When the ship pulls up at Palmer Station each Antarctic spring, the arriving scientists glance up at the massive glacier that covers most of Anvers Island. It has been retreating about 7 meters per year, and this year is no different.
In this part of Antarctica, on the peninsula that sweeps toward South America, the climate is changing fast.
“Global warming is affecting Antarctica just as it’s affecting everywhere in the world at this point, but it is proceeding faster in both of the polar regions than it is anywhere else on the planet. What happens here is an early warning of what will be happening to ecosystems elsewhere – it’s just happening sooner and faster in Antarctica,” said Hugh Ducklow, the lead principal investigator at Palmer Station and a biogeochemist at Lamont-Doherty Earth Observatory.
Temperatures have been warming on the West Antarctic Peninsula at about 0.5° Celsius per decade since the early 1950s, a rate about four times faster than the global average. While winter sea ice extent in the Southern Ocean as a whole has changed little, the sea ice here begins to advance about 2 months later than it did in the 1980s and retreat about a month earlier. The West Antarctic Peninsula is bathed by relatively warm waters from the Antarctic Circumpolar Current that comes close to the surface near the peninsula, and that current is gaining heat as the oceans warm, studies show.

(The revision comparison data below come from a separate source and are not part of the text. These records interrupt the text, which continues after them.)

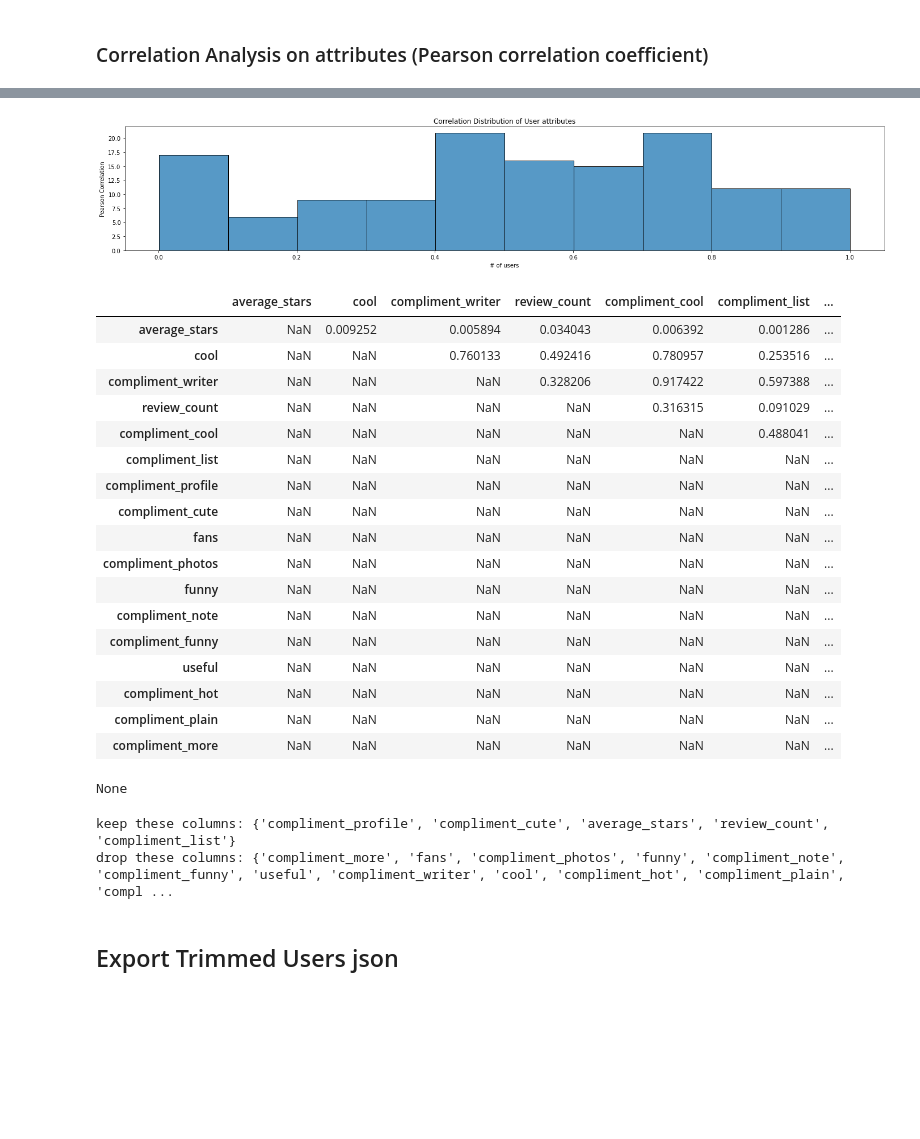
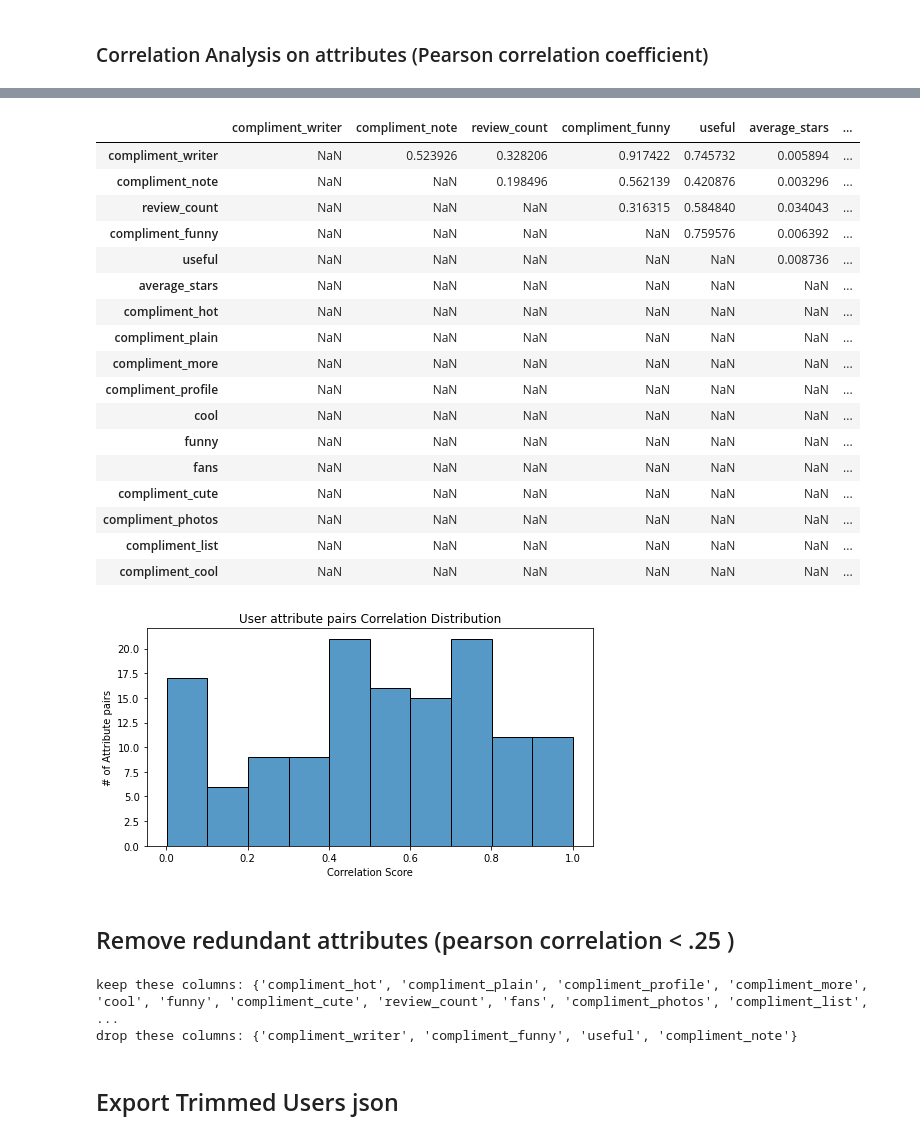
Before and after one commit to danieljbae/CS-4502-Project, a Jupyter notebook: Preprocessing/Data Reduction/DataReduction_Users.ipynb, the cells around one changed output, grey strips where cells are left out. Drawn from its saved outputs; the diff is of its cells as text; code cells hidden in the pictures; blank space fills up the shorter version.

Commit message:
cleaned up outputs and code in users script, and added milestone 3

```diff
--- a/Preprocessing/Data Reduction/DataReduction_Users.ipynb
+++ b/Preprocessing/Data Reduction/DataReduction_Users.ipynb
@@ -113,52 +103,50 @@ display(plt.show())
 None
 # %%
-# source: https://stackoverflow.com/questions/41128456/pandas-filter-across-all-columns
-
-
-# Remove duplicate attribute pairs in symmetric matrix
+# Remove duplicate attribute pairs in symmetric matrix    source: https://stackoverflow.com/questions/41128456/pandas-filter-across-all-columns
 corr_triu = corr.where(~np.tril(np.ones(corr.shape)).astype(bool))
 corr_triu_stacked = corr_triu.stack()
 
 
-fig, (ax1) = plt.subplots(1,1,figsize=(24,4))
+fig, (ax1) = plt.subplots(1,1,figsize=(8,4))
 sns.histplot(corr_triu_stacked, bins=10, ax=ax1)
-ax1.set(title=f'Correlation Distribution of User attributes', xlabel='# of users', ylabel='Pearson Correlation')
-display(corr_triu,plt.show())
+ax1.set(title=f'User attribute pairs Correlation Distribution', xlabel='Correlation Score', ylabel='# of Attribute pairs')
+display(corr_triu)
+plt.show()
 # %% [output]
+|  | compliment_writer | compliment_note | review_count | compliment_funny | useful | average_stars | ... |
+| compliment_writer | NaN | 0.523926 | 0.328206 | 0.917422 | 0.745732 | 0.005894 | ... |
+| compliment_note | NaN | NaN | 0.198496 | 0.562139 | 0.420876 | 0.003296 | ... |
+| review_count | NaN | NaN | NaN | 0.316315 | 0.584840 | 0.034043 | ... |
+| compliment_funny | NaN | NaN | NaN | NaN | 0.759576 | 0.006392 | ... |
+| useful | NaN | NaN | NaN | NaN | NaN | 0.008736 | ... |
+| average_stars | NaN | NaN | NaN | NaN | NaN | NaN | ... |
+| compliment_hot | NaN | NaN | NaN | NaN | NaN | NaN | ... |
+| compliment_plain | NaN | NaN | NaN | NaN | NaN | NaN | ... |
+| compliment_more | NaN | NaN | NaN | NaN | NaN | NaN | ... |
+| compliment_profile | NaN | NaN | NaN | NaN | NaN | NaN | ... |
+| cool | NaN | NaN | NaN | NaN | NaN | NaN | ... |
+| funny | NaN | NaN | NaN | NaN | NaN | NaN | ... |
+| fans | NaN | NaN | NaN | NaN | NaN | NaN | ... |
+| compliment_cute | NaN | NaN | NaN | NaN | NaN | NaN | ... |
+| compliment_photos | NaN | NaN | NaN | NaN | NaN | NaN | ... |
+| compliment_list | NaN | NaN | NaN | NaN | NaN | NaN | ... |
+| compliment_cool | NaN | NaN | NaN | NaN | NaN | NaN | ... |
-[figure, old version]
+[figure, new version]
-|  | average_stars | cool | compliment_writer | review_count | compliment_cool | compliment_list | ... |
-| average_stars | NaN | 0.009252 | 0.005894 | 0.034043 | 0.006392 | 0.001286 | ... |
-| cool | NaN | NaN | 0.760133 | 0.492416 | 0.780957 | 0.253516 | ... |
-| compliment_writer | NaN | NaN | NaN | 0.328206 | 0.917422 | 0.597388 | ... |
-| review_count | NaN | NaN | NaN | NaN | 0.316315 | 0.091029 | ... |
-| compliment_cool | NaN | NaN | NaN | NaN | NaN | 0.488041 | ... |
-| compliment_list | NaN | NaN | NaN | NaN | NaN | NaN | ... |
-| compliment_profile | NaN | NaN | NaN | NaN | NaN | NaN | ... |
-| compliment_cute | NaN | NaN | NaN | NaN | NaN | NaN | ... |
-| fans | NaN | NaN | NaN | NaN | NaN | NaN | ... |
-| compliment_photos | NaN | NaN | NaN | NaN | NaN | NaN | ... |
-| funny | NaN | NaN | NaN | NaN | NaN | NaN | ... |
-| compliment_note | NaN | NaN | NaN | NaN | NaN | NaN | ... |
-| compliment_funny | NaN | NaN | NaN | NaN | NaN | NaN | ... |
-| useful | NaN | NaN | NaN | NaN | NaN | NaN | ... |
-| compliment_hot | NaN | NaN | NaN | NaN | NaN | NaN | ... |
-| compliment_plain | NaN | NaN | NaN | NaN | NaN | NaN | ... |
-| compliment_more | NaN | NaN | NaN | NaN | NaN | NaN | ... |
-None
+# %% [markdown]
+## Remove redundant attributes (pearson correlation < .25 )
 # %%
-# Remove redundant pairs denoted by high correlation (pearson score < .20 )
-keepPairs = {key:val for key,val in corr_triu_stacked.items() if (val < .25)}
+keepPairs = {key:val for key,val in corr_triu_stacked.items() if (val < .20)}
 
 keepCols = set()
 for pair,val in keepPairs.items():
-    keepCols.add(pair[0])
+    keepCols.add(pair[1])
 dropUserAtrributes = pottentialCols - keepCols
 
 print(f"keep these columns: {keepCols}")
 print(f"drop these columns: {dropUserAtrributes}")
 # %% [output]
-keep these columns: {'compliment_profile', 'compliment_cute', 'average_stars', 'review_count', 'compliment_list'}
-drop these columns: {'compliment_more', 'fans', 'compliment_photos', 'funny', 'compliment_note', 'compliment_funny', 'useful', 'compliment_writer', 'cool', 'compliment_hot', 'compliment_plain', 'compl ...
+keep these columns: {'compliment_hot', 'compliment_plain', 'compliment_profile', 'compliment_more', 'cool', 'funny', 'compliment_cute', 'review_count', 'fans', 'compliment_photos', 'compliment_list',  ...
+drop these columns: {'compliment_writer', 'compliment_funny', 'useful', 'compliment_note'}
 # %% [markdown]
 ## Export Trimmed Users json
 # %%
```
Also changed, not shown: parts of 15 cells of this notebook, 2 other files.
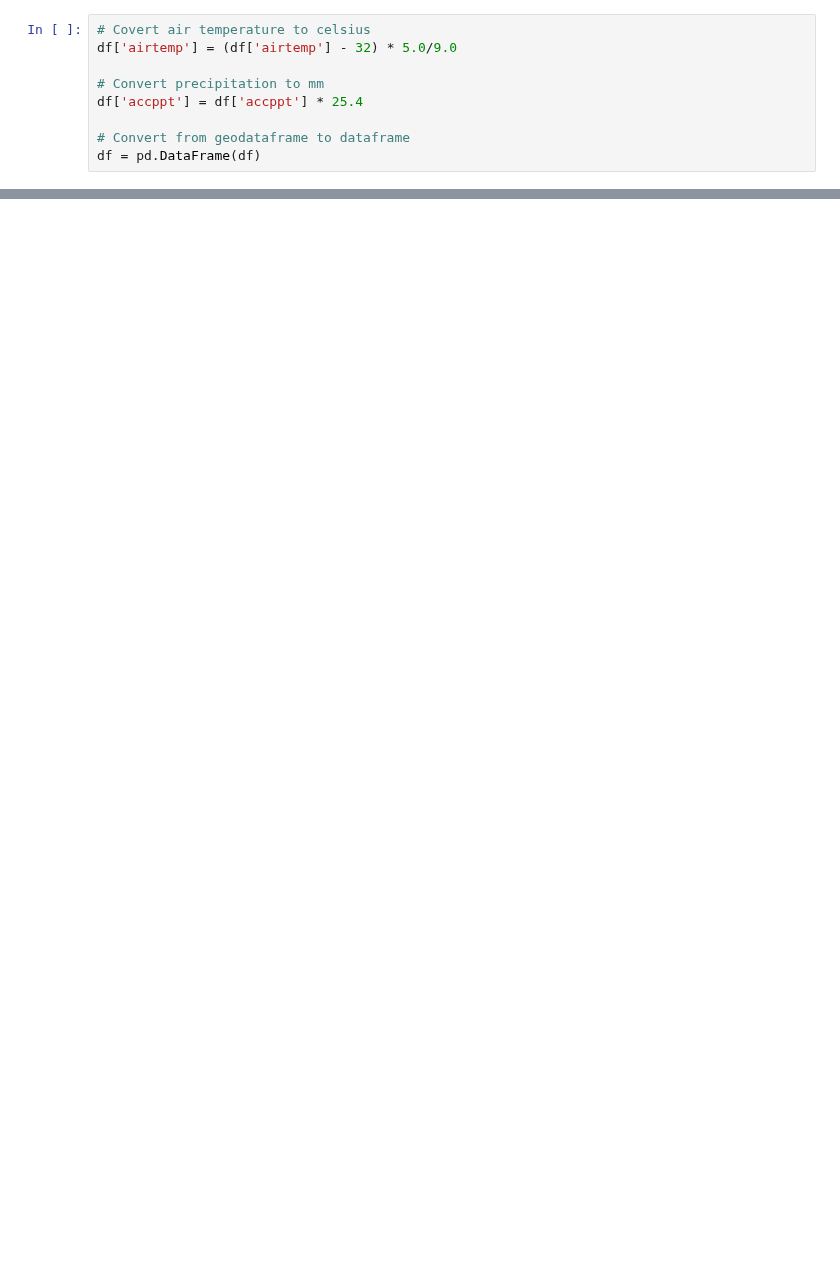
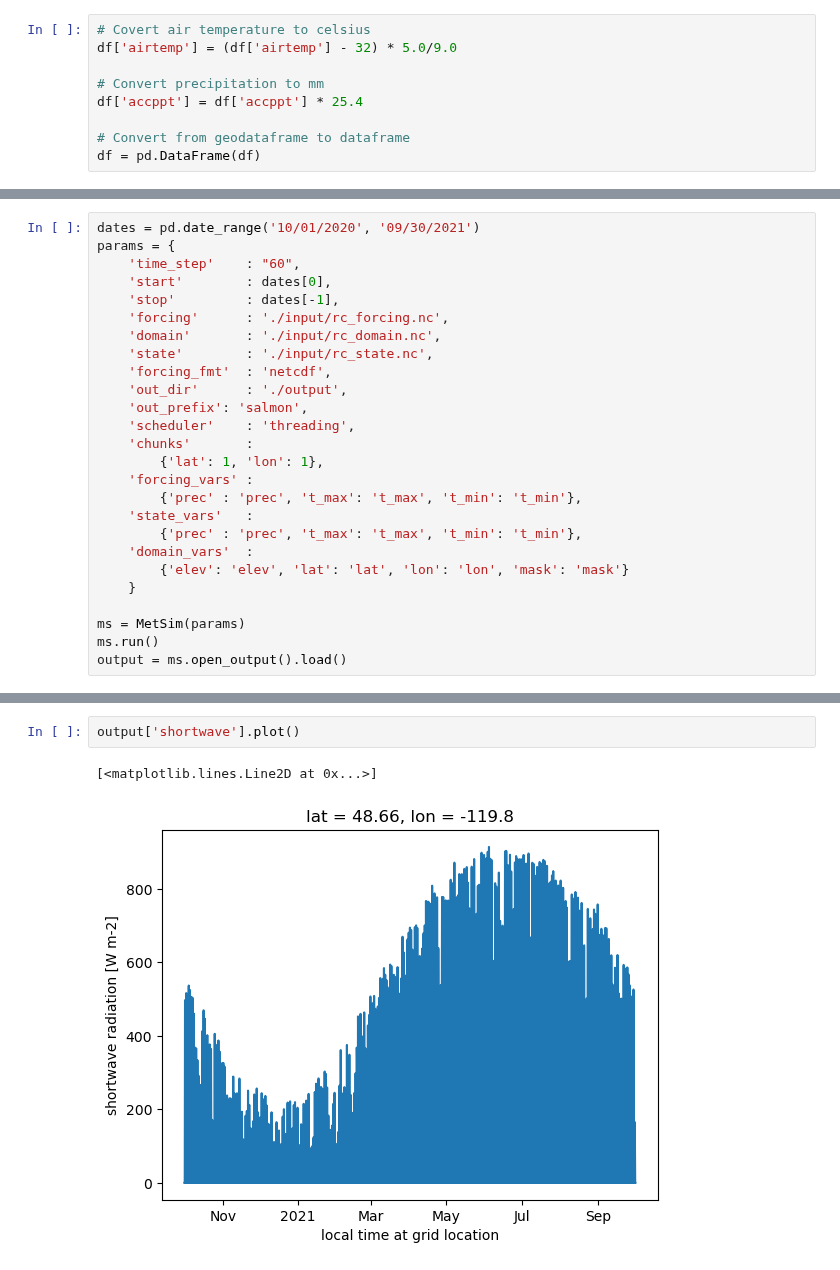
Before and after one commit to clinton-alden/summa, a Jupyter notebook: processing/methow/metloom_api_pull.ipynb, the cells around one changed output, grey strips where cells are left out. Cells and saved outputs as stored; diff of their text form; blank space fills up the shorter version.

```diff
--- a/processing/methow/metloom_api_pull.ipynb
+++ b/processing/methow/metloom_api_pull.ipynb
@@ -63,0 +201,26 @@ a1['accppt'].plot()
+# %%
+dates = pd.date_range('10/01/2020', '09/30/2021')
+params = {
+    'time_step'    : "60",
+    'start'        : dates[0],
+    'stop'         : dates[-1],
+    'forcing'      : './input/rc_forcing.nc',
+    'domain'       : './input/rc_domain.nc',
+    'state'        : './input/rc_state.nc',
+    'forcing_fmt'  : 'netcdf',
+    'out_dir'      : './output',
+    'out_prefix': 'salmon',
+    'scheduler'    : 'threading',
+    'chunks'       :
+        {'lat': 1, 'lon': 1},
+    'forcing_vars' :
+        {'prec' : 'prec', 't_max': 't_max', 't_min': 't_min'},
+    'state_vars'   :
+        {'prec' : 'prec', 't_max': 't_max', 't_min': 't_min'},
+    'domain_vars'  :
+        {'elev': 'elev', 'lat': 'lat', 'lon': 'lon', 'mask': 'mask'}
+    }
+
+ms = MetSim(params)
+ms.run()
+output = ms.open_output().load()
@@ -63,0 +247,5 @@ a1['accppt'].plot()
+# %%
+output['shortwave'].plot()
+# %% [output]
+[<matplotlib.lines.Line2D at 0x...>]
+[figure, added]
```
Also changed, not shown: parts of 13 cells of this notebook.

The changes and their cascading effects are showing in the ice and in the numbers and species of marine wildlife. The population of native Adélie penguin has declined from 15,000 pairs in the area around Palmer Station in the 1980s to fewer than 3,000 today. Penguin species from farther north, the Chinstrap and Gentoo, have started moving in, while Adélie numbers are increasing farther south in a region that hasn’t experienced as much warming. Fur seals and elephant seals, neither native to the area, are also now appearing near the Anvers coast. (Read more about the changing habitat of penguins and seals in this recent post and in the video above.)
Warming temperatures and changes in the sea ice matter for the entire marine food chain in this region where whales feed in the summer and large numbers of sea birds breed.
The ice is an important factor in the strength of the spring phytoplankton bloom and for the growth of ice algae, which are both important food sources for krill, which in turn are the main food source for the region’s penguins, whales and seals.
When sea ice covers the coastal water in early spring, it prevents the spring bloom from starting too early, when it could be disrupted by storms, explained Jeff Bowman, a marine biologist from Lamont who is currently working at Palmer Station. As temperatures rise, the sea ice leaves earlier, and climate phenomena that drive weather patterns could impact marine life in different ways. Studies suggest that the Southern Annular Mode (SAM) is more likely to be positive, meaning stronger winds will be more common, likely disrupting phytoplankton growth, and tropical storms could send precipitation across the Southern Ocean that can put penguin eggs and chicks at risk. (Read more about phytoplankton and what Bowman is seeing at Palmer Station in his research blog, Polar Microbes.)
The scientists at Palmer Station see changes like these up close every year, and they have collected data through the Long-Term Ecological Research program for the past two decades to track ecological and environmental changes and how those shifts cascade through the ecosystem. Two years ago, a video team joined them. You can watch the Palmer Station scientists at work and see the surrounding environment in the movie Antarctic Edge: 90 Degrees South.
Learn more about West Antarctica and its changing ice sheet, part of a video series.